  3. In some cases a single prophylactic or prevention dose of doxycycline (an antibiotic) may be appropriate. Our office follows guidance from the CDC and NH DHHS, based upon the evidence based guidelines from the Infectious Disease Society of America.  Prophylaxis with Doxycycline may be appropriate if your child is 8 years old or older and had an engorged deer tick attached to his or her skin.  This medication is only effective if given within 72 hours of removal of the tick.  Please call our office at (603) 224-1929 to make an appointment or with any concerns or questions.  Currently there is not sufficient evidence to recommend antibiotic prophylaxis after a tick bite for children under 8 years old.  Doxycycline is not recommended for children under 8 years old (it harms tooth enamel).  Do not worry; there are other effective antibiotic treatment regimens for children in this age group if Lyme Disease is diagnosed.

  4. Monitor your child (winter, spring, summer, and fall!) for signs and symptoms of Lyme Disease.  If your child develops a rash (anywhere on the body- not just at a bite site), a painful, swollen joint, a prolonged fever, or a headache that persists, see your doctor.

3. Should I get the tick tested?

People who have removed a tick often wonder if they should have it tested.  You can read more about tick testing at the NH Department of Health and Human Services.

In general, testing of individual ticks is not useful because:

  • If the test shows that the tick contained disease-causing organisms (and chances are a deer tick in NH will!), that does not necessarily mean that you have been infected.

  • If you have been infected, you will probably develop symptoms before results of the tick test are available. You should not wait for tick testing results before beginning appropriate treatment.

  • Negative results can lead to false assurance. For example, you may have been unknowingly bitten by a different tick that was infected.

However, you may want to learn to identify various ticks. Different ticks live in different parts of the country and transmit different diseases.

4. Learn about tick bite prevention and go back outside and enjoy nature in New Hampshire!

Read more about ticks and Lyme Disease online at the CDC. Check out this Tick Bite Fact Sheet from the NH DHHS.

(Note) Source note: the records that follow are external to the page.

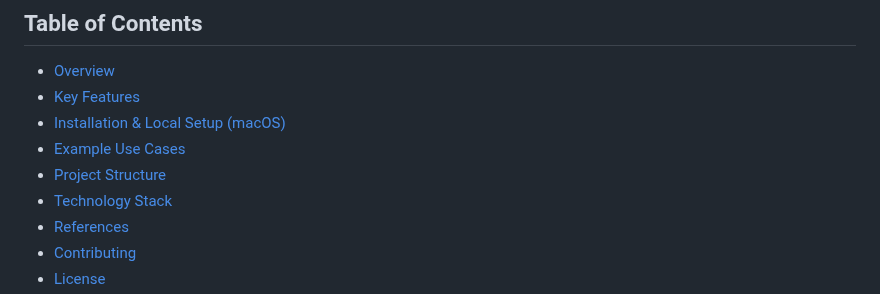
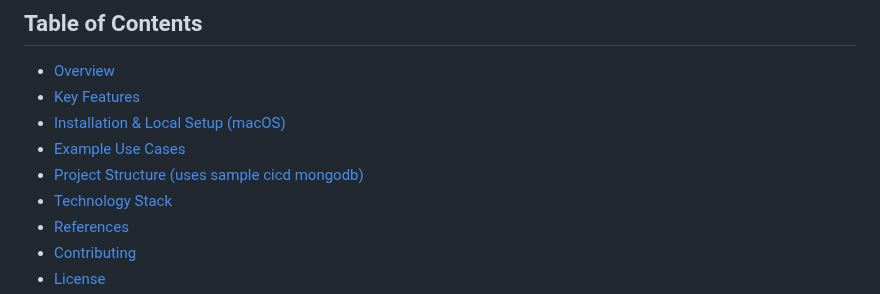
Before and after one commit to firmsoil/anviksha, a Markdown page: README.md, the part around the change. Drawn GitHub-style.

```diff
--- a/README.md
+++ b/README.md
@@ -18,7 +18,7 @@ Transform your software delivery data/events into actionable business insights w
 - [Key Features](#Key-Features)
 - [Installation & Local Setup (macOS)](#Installation-&-Local-Setup-(macOS))
 - [Example Use Cases](#Example-Use-Cases)
-- [Project Structure](#Project-Structure-(uses-sample-cicd-mongodb))
+- [Project Structure (uses sample cicd mongodb)](#Project-Structure-(uses-sample-cicd-mongodb))
 - [Technology Stack](#Technology-Stack)
 - [References](#References)
 - [Contributing](#Contributing)
```
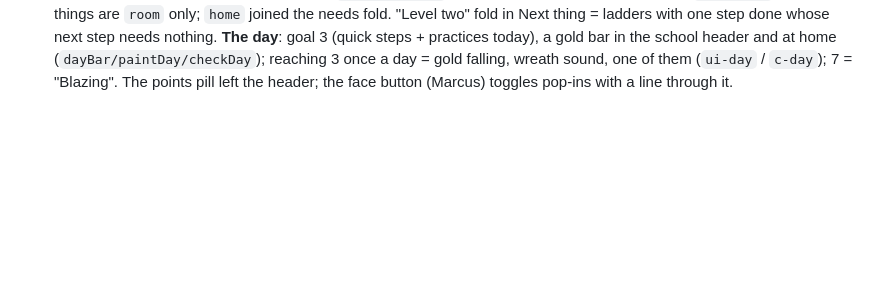
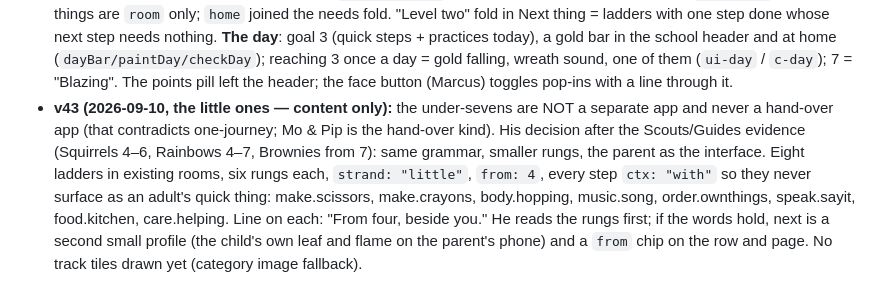
Before and after one commit to AeonReon/nation-of-light, a Markdown page: CLAUDE.md, the part around the change. GitHub-like rendering; blank space fills up the shorter version.

Commit message:
CLAUDE.md: v43 little-ones note
Co-Authored-By: Claude Fable 5.1 <noreply@anthropic.com>

```diff
--- a/CLAUDE.md
+++ b/CLAUDE.md
@@ -164,3 +164,13 @@ Reset state in the console: `NOL.reset()`. State key `nol.v1` in localStorage.
   bar in the school header and at home (`dayBar/paintDay/checkDay`); reaching 3 once a day =
   gold falling, wreath sound, one of them (`ui-day` / `c-day`); 7 = "Blazing". The points pill
   left the header; the face button (Marcus) toggles pop-ins with a line through it.
+- **v43 (2026-09-10, the little ones — content only):** the under-sevens are NOT a separate app
+  and never a hand-over app (that contradicts one-journey; Mo & Pip is the hand-over kind). His
+  decision after the Scouts/Guides evidence (Squirrels 4–6, Rainbows 4–7, Brownies from 7): same
+  grammar, smaller rungs, the parent as the interface. Eight ladders in existing rooms, six rungs
+  each, `strand: "little"`, `from: 4`, every step `ctx: "with"` so they never surface as an adult's
+  quick thing: make.scissors, make.crayons, body.hopping, music.song, order.ownthings,
+  speak.sayit, food.kitchen, care.helping. Line on each: "From four, beside you." He reads the
+  rungs first; if the words hold, next is a second small profile (the child's own leaf and flame
+  on the parent's phone) and a `from` chip on the row and page. No track tiles drawn yet
+  (category image fallback).
```
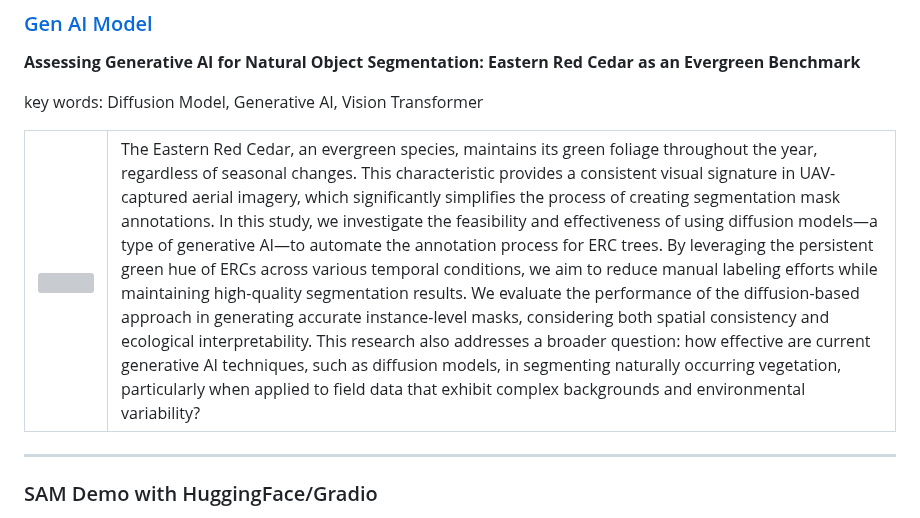
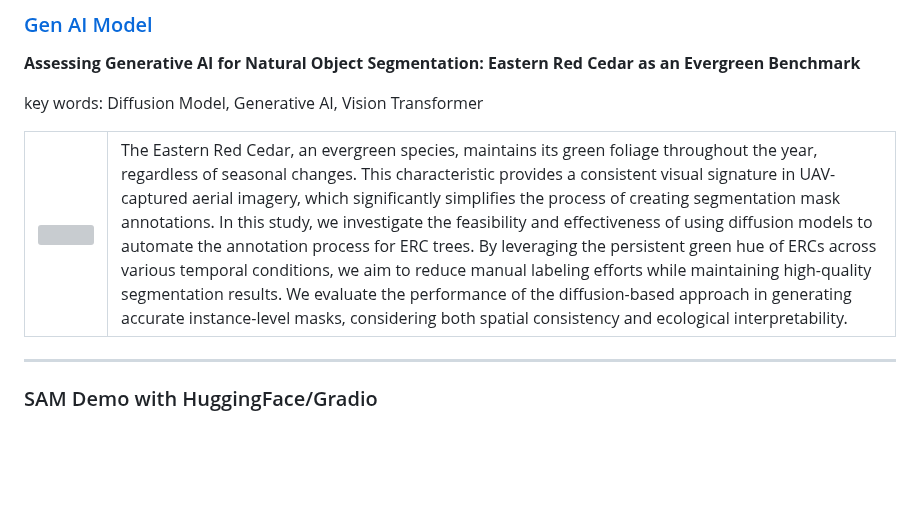
Before and after one commit to minjilee-purdue/minjilee-purdue.github.io, a Markdown page: README.md, the part around the change. Drawn GitHub-style; blank space fills up the shorter version; grey boxes are pictures that could not be loaded.

```diff
--- a/README.md
+++ b/README.md
@@ -96,7 +96,7 @@ key words: Diffusion Model, Generative AI, Vision Transformer
       <img src="/proj/DA/genAI.png" style="width: 100%; height: 100%; object-fit: contain;">
     </td>
     <td style="width: 60%; padding-left: 20px; vertical-align: top;">
-      The Eastern Red Cedar, an evergreen species, maintains its green foliage throughout the year, regardless of seasonal changes. This characteristic provides a consistent visual signature in UAV-captured aerial imagery, which significantly simplifies the process of creating segmentation mask annotations. In this study, we investigate the feasibility and effectiveness of using diffusion models—a type of generative AI—to automate the annotation process for ERC trees. By leveraging the persistent green hue of ERCs across various temporal conditions, we aim to reduce manual labeling efforts while maintaining high-quality segmentation results. We evaluate the performance of the diffusion-based approach in generating accurate instance-level masks, considering both spatial consistency and ecological interpretability. This research also addresses a broader question: how effective are current generative AI techniques, such as diffusion models, in segmenting naturally occurring vegetation, particularly when applied to field data that exhibit complex backgrounds and environmental variability?
+      The Eastern Red Cedar, an evergreen species, maintains its green foliage throughout the year, regardless of seasonal changes. This characteristic provides a consistent visual signature in UAV-captured aerial imagery, which significantly simplifies the process of creating segmentation mask annotations. In this study, we investigate the feasibility and effectiveness of using diffusion models to automate the annotation process for ERC trees. By leveraging the persistent green hue of ERCs across various temporal conditions, we aim to reduce manual labeling efforts while maintaining high-quality segmentation results. We evaluate the performance of the diffusion-based approach in generating accurate instance-level masks, considering both spatial consistency and ecological interpretability.
     </td>
   </tr>
 </table>
```
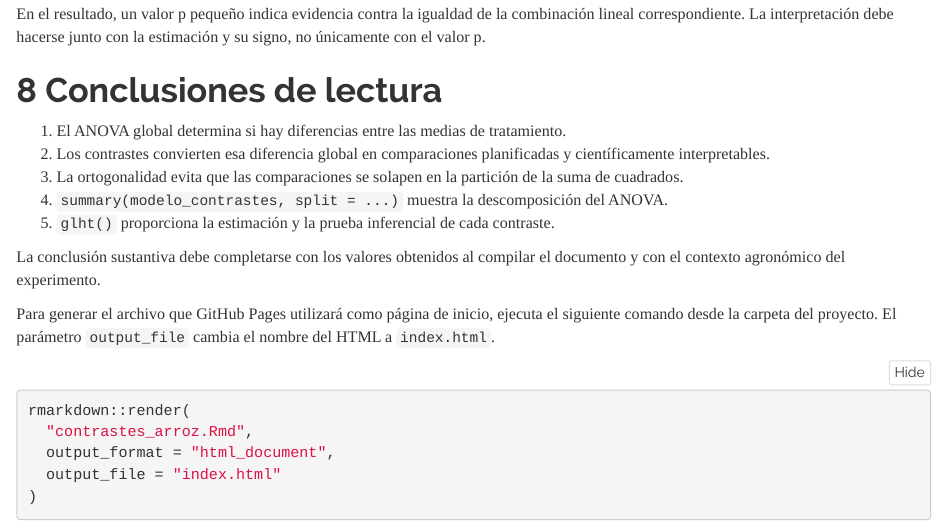
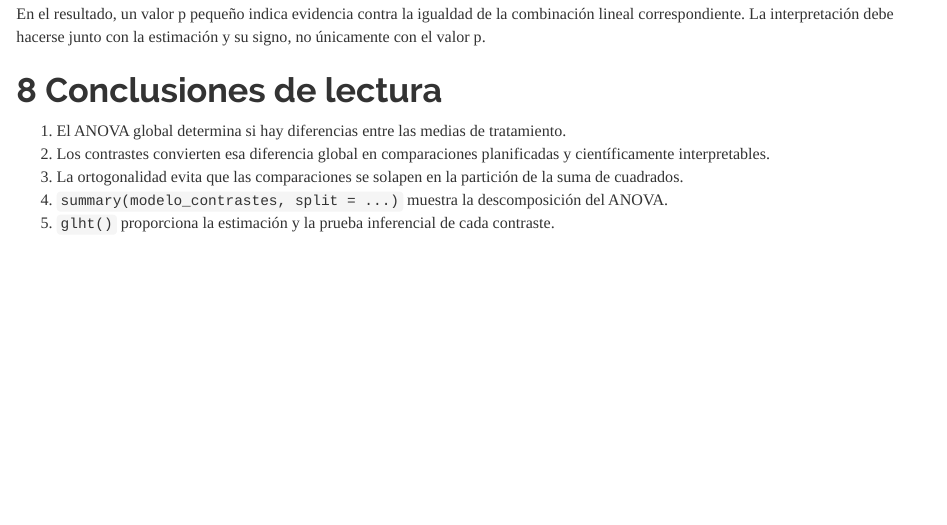
Before and after one commit to byronggt/contrastes_arroz, an R Markdown document (contrastes_arroz.Rmd): the page in a window 1100 px wide, from 9120 px down. Rendered offline with R 4.5, knitr and Pandoc, with nearby package versions; code that draws random numbers runs with fixed seeds of ours.

Commit message:
actualizado index

````diff
--- a/contrastes_arroz.Rmd
+++ b/contrastes_arroz.Rmd
@@ -222,16 +222,3 @@ En el resultado, un valor p pequeño indica evidencia contra la igualdad de la c
 3. La ortogonalidad evita que las comparaciones se solapen en la partición de la suma de cuadrados.
 4. `summary(modelo_contrastes, split = ...)` muestra la descomposición del ANOVA.
 5. `glht()` proporciona la estimación y la prueba inferencial de cada contraste.
-
-La conclusión sustantiva debe completarse con los valores obtenidos al compilar el documento y con el contexto agronómico del experimento.
-
-
-Para generar el archivo que GitHub Pages utilizará como página de inicio, ejecuta el siguiente comando desde la carpeta del proyecto. El parámetro `output_file` cambia el nombre del HTML a `index.html`.
-
-```{r publicar, eval=FALSE}
-rmarkdown::render(
-  "contrastes_arroz.Rmd",
-  output_format = "html_document",
-  output_file = "index.html"
-)
-```
````
Also changed, not shown: index.html.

Some tips for avoiding tick bites:

  • Stay on trails outdoors; avoid areas of overgrown brush and tall grasses.

  • Wear light-colored clothing so ticks can be easily seen.

  • Wear long pants, a long-sleeved shirt, closed toe shoes with socks, and a hat. Tuck your pants into your socks and your shirt into your pants.

  • Check yourself, your children, and your pets often for ticks (at bedtime and in the morning!), shower after returning indoors.

  • Use insect repellent containing DEET or permethrin (always follow directions).

  • After returning indoors, run clothes in the dryer on high heat to kill any ticks that may be on the clothing.

Create a Tick-safe Zone to Reduce Ticks in the Yard

The Connecticut Agricultural Experiment Station has developed a comprehensive Tick Management Handbook[PDF – 8.53 MB] for preventing tick bites. Here are some simple landscaping techniques that can help reduce tick populations:

  • Remove leaf litter.

  • Clear tall grasses and brush around homes and at the edge of lawns.

  • Place a 3-ft wide barrier of wood chips or gravel between lawns and wooded areas to restrict tick migration into recreational areas.

  • Mow the lawn frequently.

  • Stack wood neatly and in a dry area (discourages rodents).

  • Keep playground equipment, decks, and patios away from yard edges and trees.

  • Discourage unwelcome animals (such as deer, raccoons, and stray dogs) from entering your yard by constructing fences.

  • Remove old furniture, mattresses, or trash from the yard that may give ticks a place to hide.


Questions or Comments?
We encourage you to contact us whenever you have an interest about our services.

Call (603) 224-1929

248 Pleasant St. Suite 1700
Concord, NH 03301